Joe Felice
Joe Felice
1 month ago
Reply to  Don Black

And right on cue comes Don with his angry agenda. I have to admit, though that it is interesting to see where his mind goes, as he refuses to move on.

FactsOverFeelings
FactsOverFeelings
1 month ago
Reply to  Joe Felice

He was police officer in (I assume) the 1920’s! His opinion is totally relevant and the only one that could possibly matter!

Joe Felice
Joe Felice
1 month ago

Have we really already forgotten about the thefts and the shootings? You know, the things they blamed on Chief Wilson.

cammy1938
1 month ago

i cant remember last time i saw a traffic policeman/woman on the streets of aurora. that’s probably why there are so may wild drivers

Don Black
Don Black
1 month ago
Reply to  cammy1938

If we go with the idea that police don’t prevent any crimes, then there is no reason for them to be out on the street. They can simply wait like firemen at the station. All of the officers that I have spoken with have told me that they no longer do anything except respond to calls. This is a result of the police reform bill. Basically, the media, the legislature, and the radical element have made it clear that they do not want officers to stop people for minor things. Sometimes, people decide to run or fight and therefore these stops should not be made. So, they have essentially made those minor crimes and traffic offenses legal. If we don’t like the lack of enforcement then we must get our legislature to address the police reform bill. I am one of the only people trying to inform the public about the problem. I guess that I should simply let the public remain uninformed.

Good Citizen
Good Citizen
1 month ago
Reply to  Don Black

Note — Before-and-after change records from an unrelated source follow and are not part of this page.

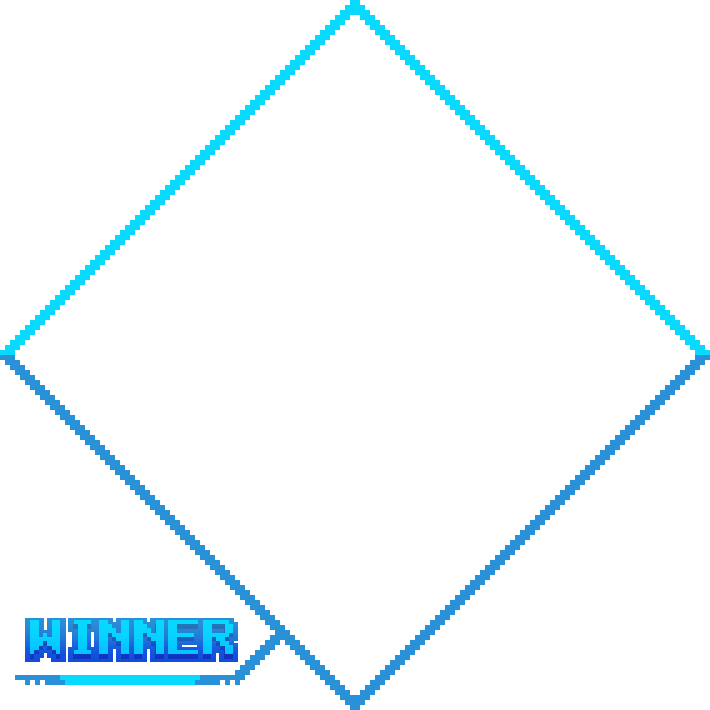
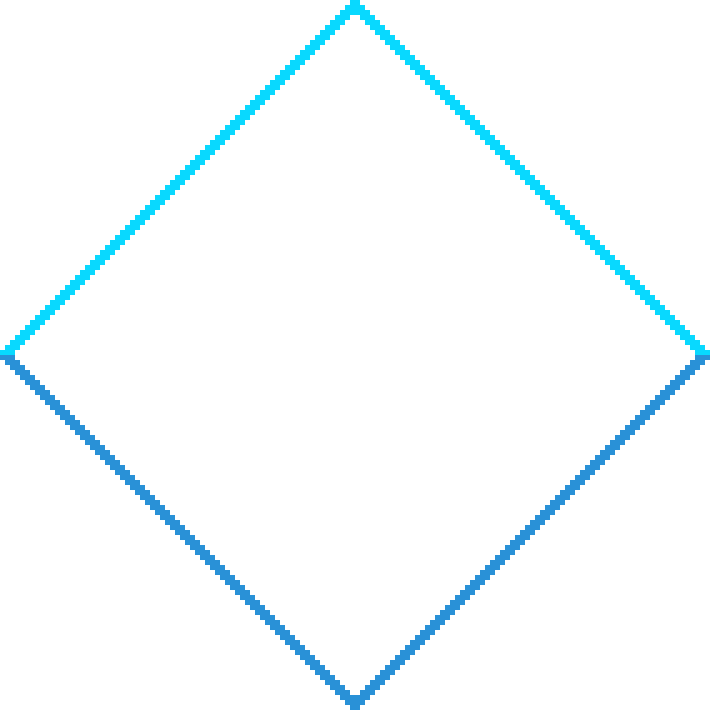
選択画面からゲーム画面への遷移のとき、遷移の変化率適用 リザルト画面のキャラのフレームのWinner文字消し。

Changed region(s): [[0.031, 0.8676, 0.4028, 0.9915]]

diff --git a/src/IntoTheAbyss/DrawMapChipForSceneChange.cpp b/src/IntoTheAbyss/DrawMapChipForSceneChange.cpp
@@ -81,16 +81,16 @@ void DrawMapChipForSceneChange::Update()
 
 #include"ClearInfoContainer.h"
 #include"DrawFunc.h"
-void DrawMapChipForSceneChange::Draw()
+void DrawMapChipForSceneChange::Draw(const float& ChangeRate)
 {
-	static auto BLACK = D3D12App::Instance()->GenerateTextureBuffer(Color(0.0f, 0.0f, 0.0f, 0.1f));
+	static auto BLACK = D3D12App::Instance()->GenerateTextureBuffer(Color(0.0f, 0.0f, 0.0f, 0.3f));
 
-	if (isSS)
-	{
+	//if (isSS)
+	//{
 		KuroEngine::Instance().Graphics().SetRenderTargets({ mapBuffer });
 		KuroEngine::Instance().Graphics().ClearRenderTarget({ mapBuffer });
 		DrawMapChip(mapChip, mapChipDraw, stageNum, 0);
-		DrawFunc::DrawExtendGraph2D({ 0,0 }, mapBuffer->GetGraphSize().Float(), BLACK);
+		DrawFunc::DrawExtendGraph2D({ 0,0 }, mapBuffer->GetGraphSize().Float(), BLACK, Color(1.0f, 1.0f, 1.0f, (1.0f - ChangeRate)));
 
 		auto& clearInfoContainer = ClearInfoContainerMgr::Instance()->GetContainer(stageNum);
 		if (clearInfoContainer.clear)
@@ -101,7 +101,7 @@ void DrawMapChipForSceneChange::Draw()
 		KuroEngine::Instance().Graphics().SetRenderTargets({ mapBuffer });
 		crt.DrawResult(AlphaBlendMode_None);
 		KuroEngine::Instance().Graphics().SetRenderTargets({ D3D12App::Instance()->GetBackBuffRenderTarget() });
-	}
+	//}
 }
 
 void DrawMapChipForSceneChange::DrawMapChip(const vector<vector<int>> &mapChipData, vector<vector<MapChipDrawData>> &mapChipDrawData, const int &stageNum, const int &roomNum)

diff --git a/src/StageSelectScene.cpp b/src/StageSelectScene.cpp
@@ -252,8 +252,8 @@ void StageSelectScene::OnDraw()
 	leftChara.Draw();
 	rightChara.Draw();
 
-	mapScreenShot[stageNum][STAGE_SELECT].Draw();
-	mapScreenShot[stageNum][SCENE_CHANGE].Draw();
+	mapScreenShot[stageNum][STAGE_SELECT].Draw(maskSceneChange->GetChangeRate());
+	mapScreenShot[stageNum][SCENE_CHANGE].Draw(maskSceneChange->GetChangeRate());
 
 	DrawFunc::DrawExtendGraph2D(Vec2<float>(0, 0), WinApp::Instance()->GetExpandWinSize(), D3D12App::Instance()->GenerateTextureBuffer(Color(56, 22, 74, backAlpha)));
 

diff --git a/src/IntoTheAbyss/DrawMapChipForSceneChange.h b/src/IntoTheAbyss/DrawMapChipForSceneChange.h
@@ -17,7 +17,7 @@ public:
 	void Init(int STAGE_NUM, bool SCENE_CHANGE_FLAG);
 	void Finalize();
 	void Update();
-	void Draw();
+	void Draw(const float& ChangeRate);
 
 	std::shared_ptr<RenderTarget> mapBuffer;
 private:

diff --git a/src/IntoTheAbyss/MaskSceneTransition.cpp b/src/IntoTheAbyss/MaskSceneTransition.cpp
@@ -58,6 +58,8 @@ bool MaskSceneTransition::OnUpdate()
 	{
 		expRate = 0;
 		startFlag = false;
+		t = 0.0f;
+		nowTrans = false;
 		return true;
 	}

Follow the money folks. Don has been on the public dole for years and wants his buddies to remain there. When looking at a city budget, ask for verifiable proof that police “prevent crimes” Don will pull out an anecdotal story. “If I hadn’t done x then y would have happened” He has absolutely no facts or figures to back up the scam he and his buddies have been perpetuating for years. How convenient that claims of crime prevention don’t have to be backed up with the same scrutiny given to actual crimes committed. He can’t do this because it can’t be done. Notice how he mentions firemen, who perform a standardized, verifiable service to the public. We can justify taxpayers funds going to a wide variety of city services because what they do can and should be quantified. (X number of potholes were filled by city crews last year) Look at what you have paid Don and others in a lifetime of lying about their effect not only on crime, but their theft of you tax dollars.

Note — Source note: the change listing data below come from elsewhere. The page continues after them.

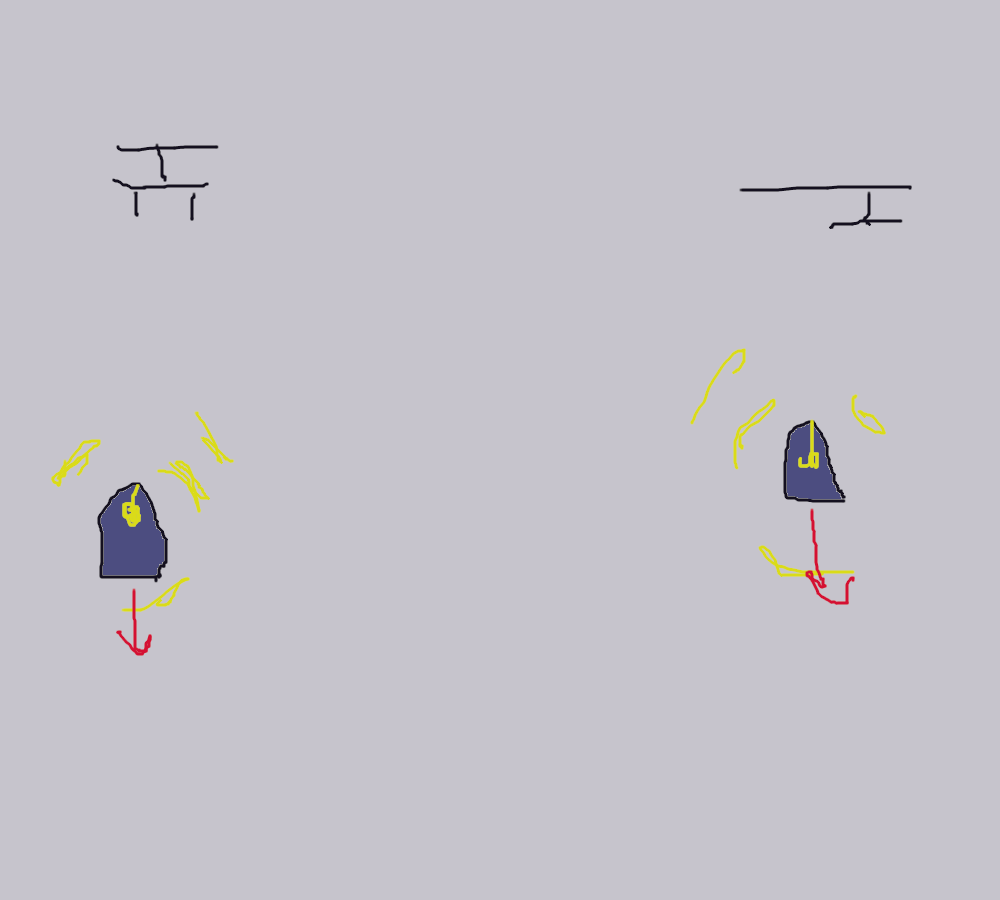
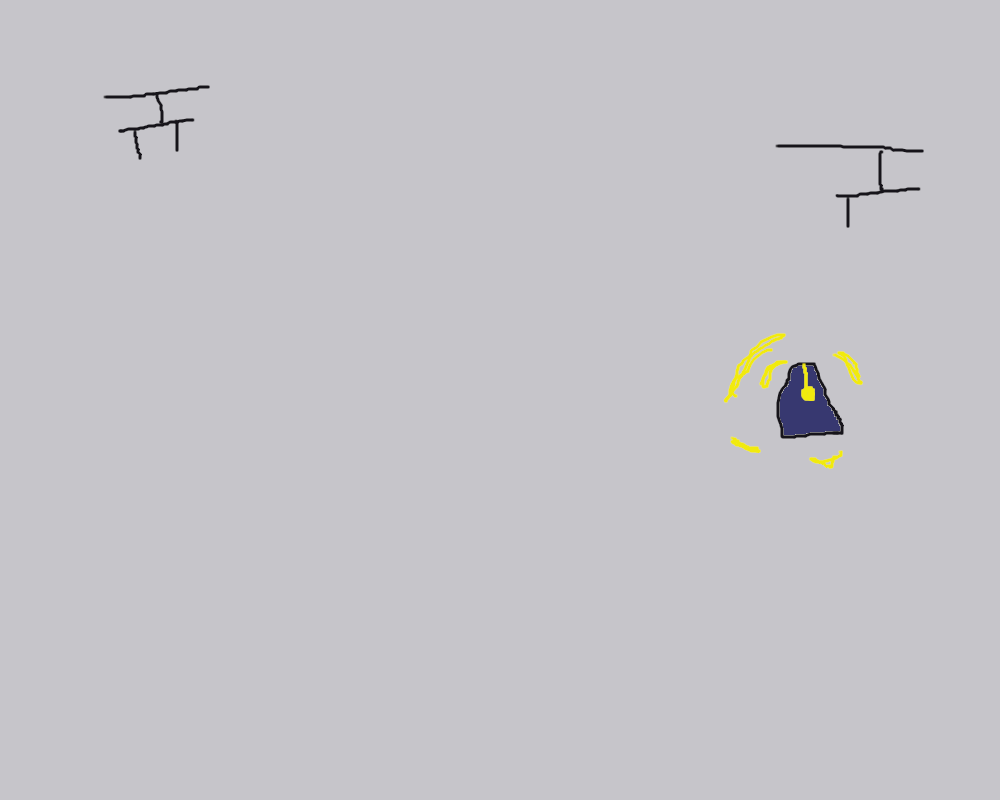
basic_gravity_and_floor_mech

diff --git a/main.py b/main.py
@@ -1,7 +1,7 @@
 import pygame
 
 pygame.init()
-main_screen=pygame.display.set_mode((800,400)) #width,height
+main_screen=pygame.display.set_mode((1000,800)) #width,height
 pygame.display.set_caption("Pixel_Runner")
 
 #CLASSES
@@ -11,20 +11,54 @@ class Player(pygame.sprite.Sprite):
         self.player_walk=pygame.image.load("resources/Player/player_stand.png").convert_alpha()
 
         self.image= self.player_walk #jakbys zmienial to napisz
-        self.rect=self.image.get_rect(midbottom=(100,100)) #jakbys zmienial to napisz
+        self.rect=self.image.get_rect(midbottom=(500,200)) #jakbys zmienial to napisz
 
+        #basic_parameters
+        self.x_speed=0
+        self.y_speed=0
+        self.current_height=0
+        self.max_height=0
+        floor_under_legs_status=True #if true player stands on floor and can jump
+
+    def player_input(self):
+        keys=pygame.key.get_pressed()
+        if (keys[pygame.K_UP] or keys[pygame.K_SPACE]) and keys[pygame.K_DOWN]==False and keys[pygame.K_LEFT]==False and keys[pygame.K_RIGHT]==False:
+            self.y_speed=-10
+        if keys[pygame.K_UP]==False and keys[pygame.K_DOWN] and keys[pygame.K_LEFT]==False and keys[pygame.K_RIGHT]==False:
+            self.y_speed=+10
+        if keys[pygame.K_UP]==False and keys[pygame.K_DOWN]==False and keys[pygame.K_LEFT] and keys[pygame.K_RIGHT]==False:
+            self.rect.x-=5 
+        if keys[pygame.K_UP]==False and keys[pygame.K_DOWN]==False and keys[pygame.K_LEFT]==False and keys[pygame.K_RIGHT]:
+            self.rect.x+=5
+
+
+
+    def gravity_function(self):
+        if self.rect.bottom >= 700 and self.current_height==0:
+            self.rect.bottom=700
+        
+        if self.y_speed<20:
+            self.y_speed+=0.2
+
+        self.rect.centerx+=self.x_speed
+        self.rect.centery+=self.y_speed
+
+    def update(self):
+        self.player_input()
+        self.gravity_function()
 
 #GLOBAL VARIABLES
 main_clock=pygame.time.Clock()
 new_Variable=100
 game_status="game_on" #intro, game_on, outro
 
-sky_surface=pygame.image.load('resources/backgrounds/Sky.png').convert_alpha()
-floor_surface=pygame.image.load('resources/backgrounds/ground.png').convert_alpha()
+#BACGROUND_AND_FLOOR_TEXTURES
+start_background=pygame.image.load('resources/backgrounds/start_background.png').convert_alpha()
+start_floor=pygame.image.load('resources/floors/start_floor.png').convert_alpha()
 
 #GROUPS
-player=pygame.sprite.GroupSingle()
-player.add(Player())
+player_group=pygame.sprite.GroupSingle()
+player_group.add(Player())
 
 
 while True:
@@ -32,14 +66,21 @@ while True:
         if event.type==pygame.QUIT:
             pygame.quit()
             exit()
-    if game_status == "game_on":
-        
-        main_screen.blit(sky_surface,(0,0))
-        main_screen.blit(floor_surface,(0,300))
 
-        player.draw(main_screen)
-        player.update()
-       
+    if game_status == "game_on":
+
+        #module reposnsible for background and steps display
+        main_screen.blit(start_background,(0,0))
+        main_screen.blit(start_floor,(0,700))
+
+        #module responsible for player animation and movement display 
+        player_group.draw(main_screen)
+        player_group.update()
+
+    elif game_status == "intro":
+        pass
+    elif game_status == "outro":
+        pass  
 
     pygame.display.update()
-    main_clock.tick(60) #maximum frameratxxxx
+    main_clock.tick(60) #maximum framerate 60tics = 1 second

DICK MOORE
1 month ago
Reply to  Good Citizen

For all you current, past and retired APD members, let me be the first to apologize for Good Citizen’s absolutely stupid thoughts of your service to our community. You did not spend a lifetime of lying and did not steal our tax dollars to raise your families.

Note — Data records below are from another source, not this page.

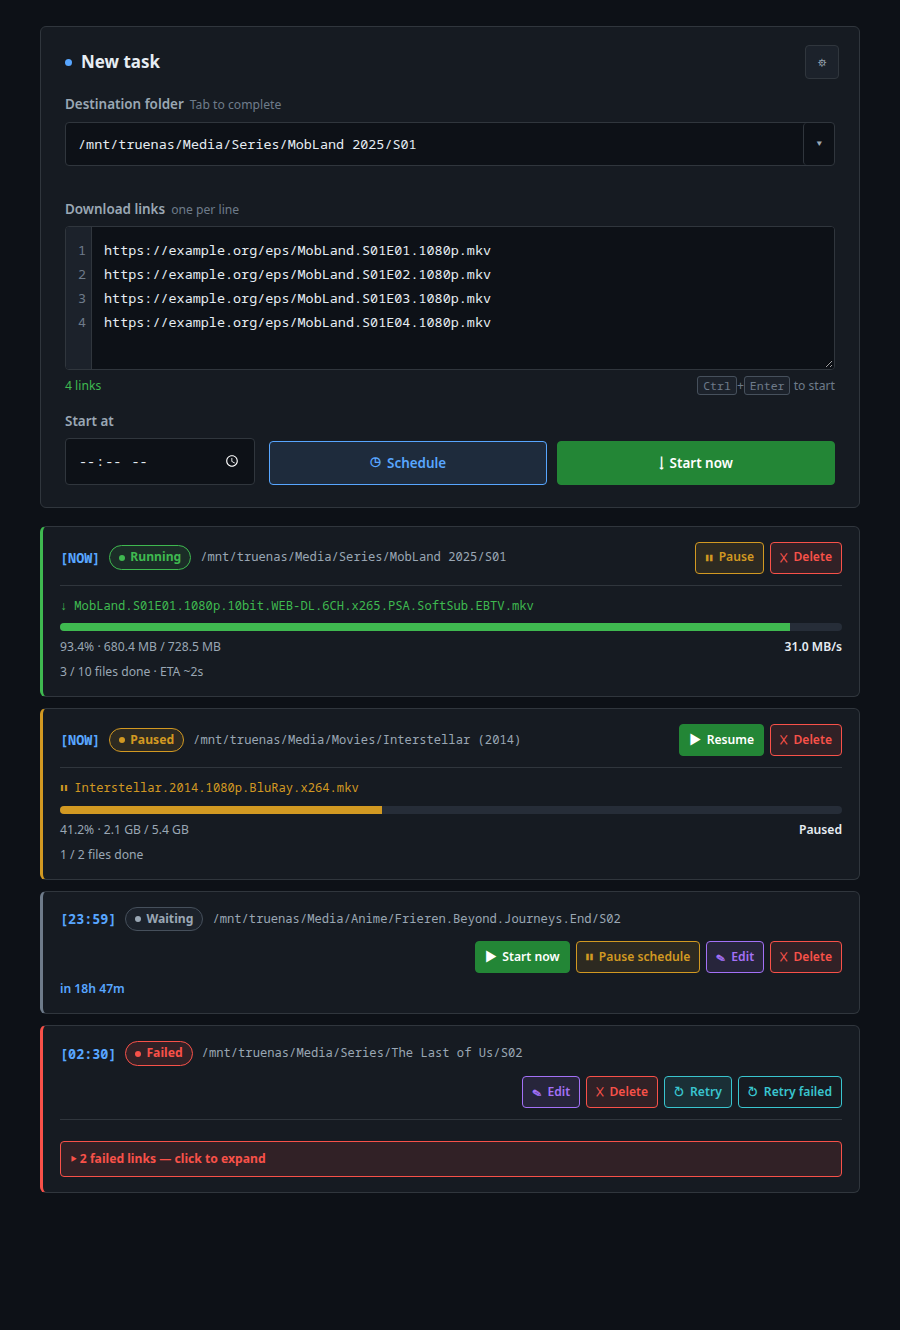
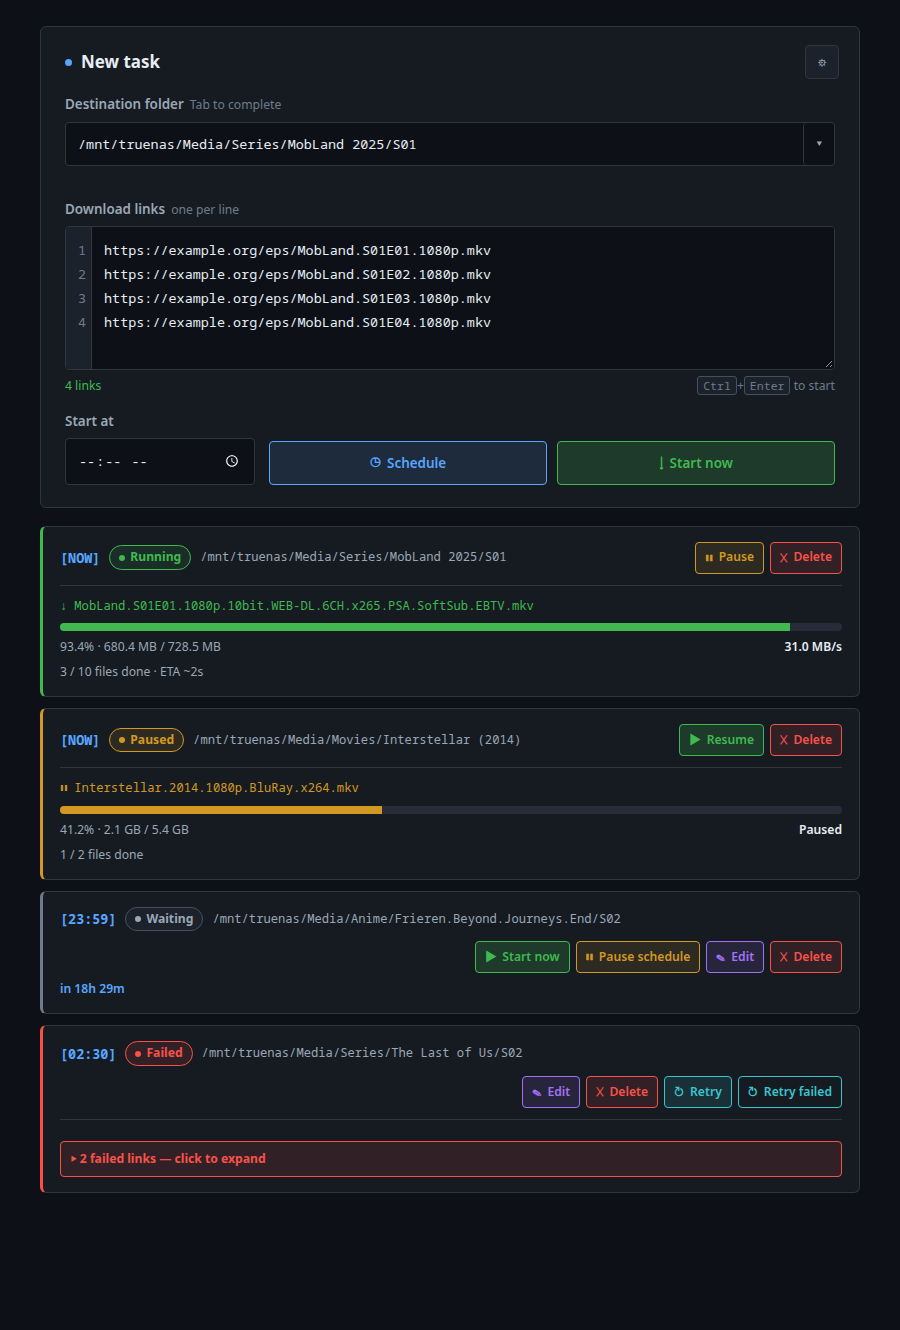
Restyle Start now buttons to match outlined theme
Use the same tinted background, colored border/text, and solid hover fill
as the other themed buttons; refresh preview screenshot.

Changed region(s): [[0.6222, 0.3083, 0.9333, 0.3699], [0.7467, 0.5241, 0.8711, 0.5857], [0.5289, 0.709, 0.6533, 0.7398]]

diff --git a/aria2-webui.py b/aria2-webui.py
@@ -710,7 +710,7 @@ HTML_TEMPLATE = r"""
             --text:#e6edf3; --muted:#9aa7b4; --faint:#6e7b8a;
             --accent:#58a6ff; --accent-hover:#79b8ff; --accent-text:#0b1622; --accent-tint:rgba(88,166,255,.12);
             --success:#3fb950; --success-tint:rgba(63,185,80,.12);
-            --success-btn:#238636; --success-btn-hover:#2ea043;
+            --success-btn-tint:rgba(63,185,80,.2); --success-btn:#238636; --success-btn-hover:#2ea043;
             --warn:#d29922; --warn-tint:rgba(210,153,34,.12);
             --danger:#f85149; --danger-tint:rgba(248,81,73,.12);
             --violet:#a371f7; --violet-tint:rgba(163,113,247,.12);
@@ -728,7 +728,7 @@ HTML_TEMPLATE = r"""
                 --text:#1f2328; --muted:#57606a; --faint:#7d8590;
                 --accent:#0969da; --accent-hover:#0550ae; --accent-text:#ffffff; --accent-tint:rgba(9,105,218,.09);
                 --success:#1a7f37; --success-tint:rgba(26,127,55,.09);
-                --success-btn:#1f883d; --success-btn-hover:#1a7f37;
+                --success-btn-tint:rgba(26,127,55,.15); --success-btn:#1f883d; --success-btn-hover:#1a7f37;
                 --warn:#9a6700; --warn-tint:rgba(154,103,0,.09);
                 --danger:#cf222e; --danger-tint:rgba(207,34,46,.09);
                 --violet:#8250df; --violet-tint:rgba(130,80,223,.09);
@@ -904,8 +904,8 @@ HTML_TEMPLATE = r"""
         .btn--primary:hover { background:var(--accent-hover); }
         .btn--accent { background:var(--accent-tint); color:var(--accent); border-color:var(--accent); }
         .btn--accent:hover { background:var(--accent); color:var(--accent-text); }
-        .btn--start { background:var(--success-btn); border-color:var(--success-btn); color:#fff; }
-        .btn--start:hover { background:var(--success-btn-hover); border-color:var(--success-btn-hover); }
+        .btn--start { background:var(--success-btn-tint); color:var(--success); border-color:var(--success); }
+        .btn--start:hover { background:var(--success-btn); color:#fff; border-color:var(--success-btn); }
         .btn--edit { background:var(--violet-tint); color:var(--violet); border-color:var(--violet); }
         .btn--edit:hover { background:var(--violet); color:#fff; }
         .btn--retry { background:var(--cyan-tint); color:var(--cyan); border-color:var(--cyan); }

Never allow yourselves to believe that for even one second. Good Citizen you have proven one more time that your head must be attached to your body but somewhere where no one can see it. Spare us your childish thoughts.

Good Citizen
Good Citizen
1 month ago
Reply to  DICK MOORE

Dick:
Licking boots is a bad hobby. Give it up. Phony conservatives often love men in uniform, but they can’t and won’t provide any actual data that refute anything I said above. Real conservatives, those interested in the waste of public tax dollars, want real life and real time information in reference to what they get for their money. Like many on both sides of the political spectrum, you rely on your feelings (which apparently are often hurt) when making decisions about where my money is spent. You appear to have had a lifetime on your knees and that also must hurt.

Debra MacKillop
Debra MacKillop
1 month ago

no confidence in reaching back for a policeman to run things from an earlier time when no one did anything about systemic racism, homophobia, gender discrimination and police brutality…get some real house-cleaning done, new recruitment standards and better training and independent oversight

DICK MOORE
1 month ago

Debra, are you Good Citizen’s mother?